A refrigerator-sized machine could someday make lifesaving drugs on site when outbreaks occur or where medicine is in short supply, like on the battlefield.
Researchers discovered ancient "beer-making tool kits" in underground rooms built between 3400 and 2900 B.C. Analyses of funnels, pots and jugs show the brewers were using pretty advanced techniques.
Western states like Colorado are balancing competing demands for waterways. When recreation, agriculture and civic interests find themselves at odds, how can water resources be divided fairly?
We know that climate change will make water scarcer. But it could also have big economic impacts, Richard Damania of the World Bank says.
As the Colorado River dries out, the seven states that rely on this body of water risk water scarcity. Colorado state historian Patty Limerick discusses preparations for water scarcity in the West.
The Pulitzer Prize winner, who's known as the "father of biodiversity," is a scientific superstar. But now he's trying to convince Congress to set aside half the earth as wilderness.
Leslie Blanchard worried her daughter might bully another child, and decided to nip it in the bud. She tells NPR's Rachel Martin how she did it.
ET-94, which is as tall as a 15-story building, is on a 16-mile trek through Los Angeles on its way to the California Science Center. It's set to be displayed with the space shuttle Endeavor.
Solar Impulse 2, the experimental plane attempting to fly around the world using only the sun's power, is heading toward Dayton, Ohio on the latest leg of its journey.
On the small Indian island of Ghoramara, many people have never heard of climate change. It has forced tens of thousands of people to move after their homes were swallowed by rising tides.
Mechanically tenderized meat — which has been punctured with needles to break down the muscle fibers and make it easier to chew — has a greater chance of being contaminated and making you sick.
Science writer Janine Benyus believes innovators should look to nature when solving a design problem.
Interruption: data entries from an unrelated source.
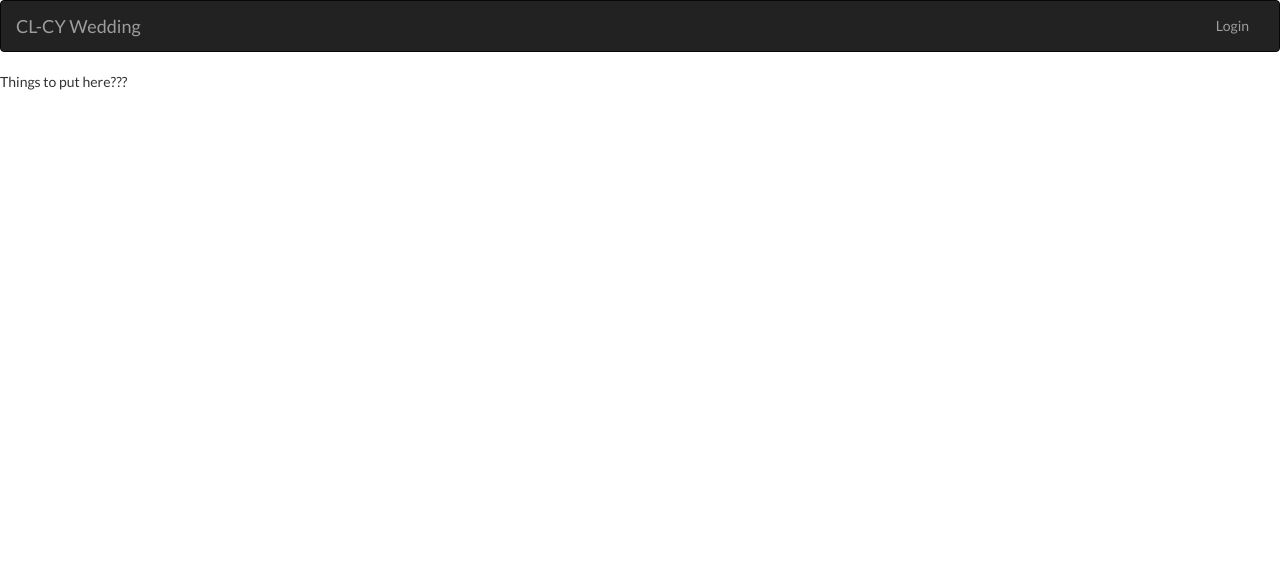
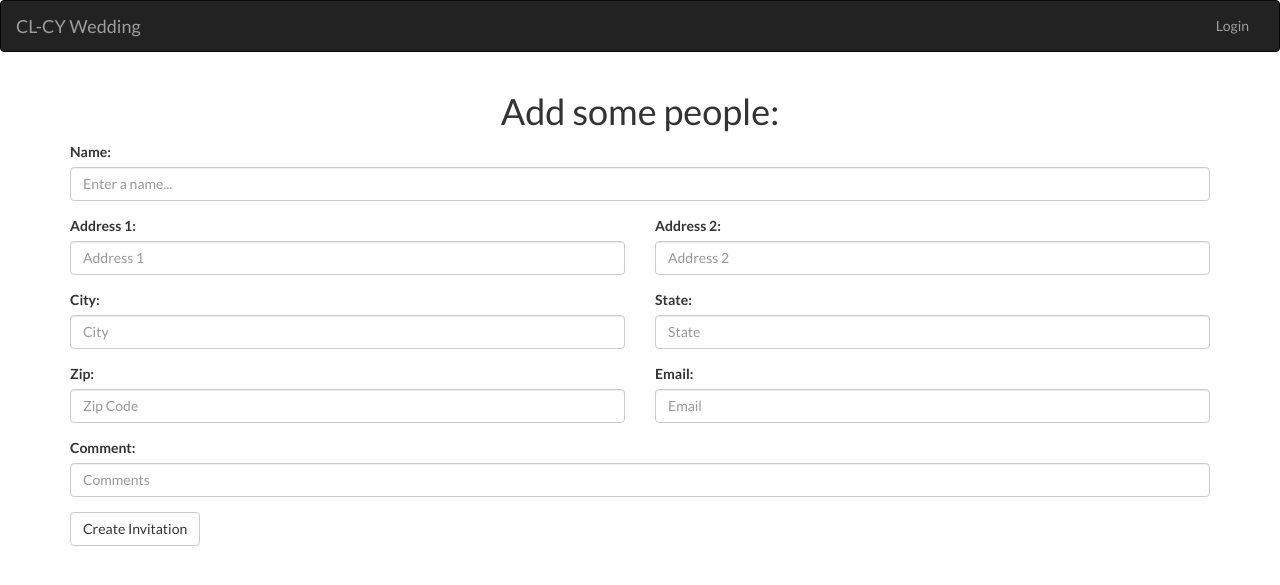
Before and after one commit to cyarie/partyPlanner, a Django app: template wedding/templates/wedding/invite.html in a window 1280 px wide. Shown: the top 585 px of the page. Run offline with Django 3.2, Linux system fonts and the light colour scheme; the template is opened without the code that fills it, so the values that code supplies are empty; some libraries are stand-ins or nearby versions.

Commit message:
Invitation feature in a good place. Committing changes.

```diff
--- a/templates/base.html
+++ b/templates/base.html
@@ -14,7 +14,7 @@
 <nav class="navbar navbar-inverse">
     <div class="container-fluid">
         <div class="navbar-header">
-            <a class="navbar-brand" href="#">CL-CY Wedding</a>
+            <a class="navbar-brand" href="{% block navurl %}{% endblock %}">CL-CY Wedding</a>
         </div>
         <div class="collapse navbar-collapse" id="home-navbar-collapse">
             <ul class="nav navbar-nav navbar-right">
--- a/wedding/templates/wedding/invite.html
+++ b/wedding/templates/wedding/invite.html
@@ -1,7 +1,78 @@
 {% extends "base.html" %}
 
 {% block title %}Add People{% endblock %}
+{% block navurl %}{% url 'wedding.views.index' %}{% endblock %}
 
 {% block content %}
-<p>Things to put here???</p>
+    <div class="container">
+    <div class="row">
+    <div class="col-lg-12">
+        {% block check_submission %}<h1 class="text-center">Add some people:</h1>{% endblock %}
+        <form id="invitation_form" method="post" action="/wedding/invite/">{% csrf_token %}
+            {% for hidden in form.hidden_fields %}
+                {{ hidden }}
+            {% endfor %}
+        <div class="row">
+            <div class="col-lg-12">
+                <div class="form-group">
+                    <label for="id_name">Name:</label><br>
+                    <input type="text" id="id_name" class="form-control" name="name" placeholder="Enter a name...">
+                </div>
+            </div>
+        </div>
+        <div class="row">
+            <div class="col-lg-6">
+                <div class="form-group">
+                    <label for="id_addr1">Address 1:</label><br>
+                    <input type="text" id="id_addr1" class="form-control" name="address1" placeholder="Address 1">
+                </div>
+            </div>
+            <div class="col-lg-6">
+                <div class="form-group">
+                    <label for="id_addr2">Address 2:</label><br>
+                    <input type="text" id="id_addr2" class="form-control" name="address2" placeholder="Address 2">
+                </div>
+            </div>
+        </div>
+        <div class="row">
+            <div class="col-lg-6">
+                <div class="form-group">
+                    <label for="id_city">City:</label><br>
+                    <input type="text" id="id_city" class="form-control" name="city" placeholder="City">
+                </div>
+            </div>
+            <div class="col-lg-6">
+                <div class="form-group">
+                    <label for="id_state">State:</label><br>
+                    <input type="text" id="id_state" class="form-control" name="state" placeholder="State">
+                </div>
+            </div>
+        </div>
+        <div class="row">
+            <div class="col-lg-6">
+                <div class="form-group">
+                    <label for="id_zip_code">Zip:</label><br>
+                    <input type="text" id="id_zip_code" class="form-control" name="zip_code" placeholder="Zip Code">
+                </div>
+            </div>
+            <div class="col-lg-6">
+                <div class="form-group">
+                    <label for="id_email">Email:</label><br>
+                    <input type="text" id="id_email" class="form-control" name="email" placeholder="Email">
+                </div>
+            </div>
+        </div>
+        <div class="row">
+            <div class="col-lg-12">
+                <div class="form-group">
+                    <label for="id_comment">Comment:</label><br>
+                    <input type="text" id="id_comment" class="form-control" name="comment" placeholder="Comments">
+                </div>
+            </div>
+        </div>
+        <button class="btn btn-default" type="submit" name="submit" value="Create Invitation">Create Invitation</button>
+        </form>
+    </div>
+    </div>
+    </div>
 {% endblock %}
--- /dev/null
+++ b/wedding/templates/wedding/thanks.html
@@ -0,0 +1,3 @@
+{% extends "wedding/invite.html" %}
+
+{% block check_submission %}<h1 class="text-center">Thank you for your help. Add more people:</h1>{% endblock %}
--- a/wedding/urls.py
+++ b/wedding/urls.py
@@ -3,5 +3,5 @@ from wedding import views
 
 urlpatterns = patterns('',
                        url(r'^$', views.index, name='index'),
-                       url(r'^invite/', views.invite_people, name='invite_people'),
+                       url(r'^invite/', views.invitations, name='invitations'),
                        )
```
Also changed, not shown: wedding/forms.py (+13 -4 lines), wedding/templates/wedding/index.html (+26 -3 lines), wedding/views.py (+22 -4 lines).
She says the natural world is full of ideas for making things waterproof, solar-powered and more.
The U. S. is the proud owner of the world's largest deadweight machine, used to calibrate high-tech measurement devices. Repairing it recently was risky, using 50 year-old tools. No toes were smashed.
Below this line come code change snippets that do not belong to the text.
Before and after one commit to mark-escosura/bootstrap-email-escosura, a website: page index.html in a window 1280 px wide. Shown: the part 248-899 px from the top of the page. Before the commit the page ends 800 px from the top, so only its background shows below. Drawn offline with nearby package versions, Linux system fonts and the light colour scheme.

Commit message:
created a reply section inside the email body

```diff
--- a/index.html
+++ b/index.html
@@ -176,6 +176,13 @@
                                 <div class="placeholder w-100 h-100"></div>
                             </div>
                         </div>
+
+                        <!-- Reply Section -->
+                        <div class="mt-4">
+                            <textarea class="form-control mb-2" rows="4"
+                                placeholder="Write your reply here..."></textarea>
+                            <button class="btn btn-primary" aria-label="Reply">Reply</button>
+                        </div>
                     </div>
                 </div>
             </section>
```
The FDA could soon approve an implantable form of a drug used to treat opioid addiction. While the approach helped patients avoid relapse in tests, its price may be prohibitive for some, doctors say.
This will replace mandatory state-driven standards. It's happening because California's drought — now entering its fifth year — is easing in some parts of the state but not others.
The Obama administration gathered feedback from students about what they want to see in STEM programs. This came after 9-year-old Jacob Leggette encouraged President Obama to ask students about their opinions at a White House science fair.
Researchers have created tiny robots that can perch on surfaces — which could someday make them useful for communications and surveillance.
Research on sleep-deprived fruit flies identified specific brain cells that can trigger sleep. The finding of these sleep circuits in insects could help scientists better understand human insomnia.
An Indiana inventor hopes his tray mount will help bridge gaps in education tech and eliminate some of the stigma associated with coming to class in a wheelchair.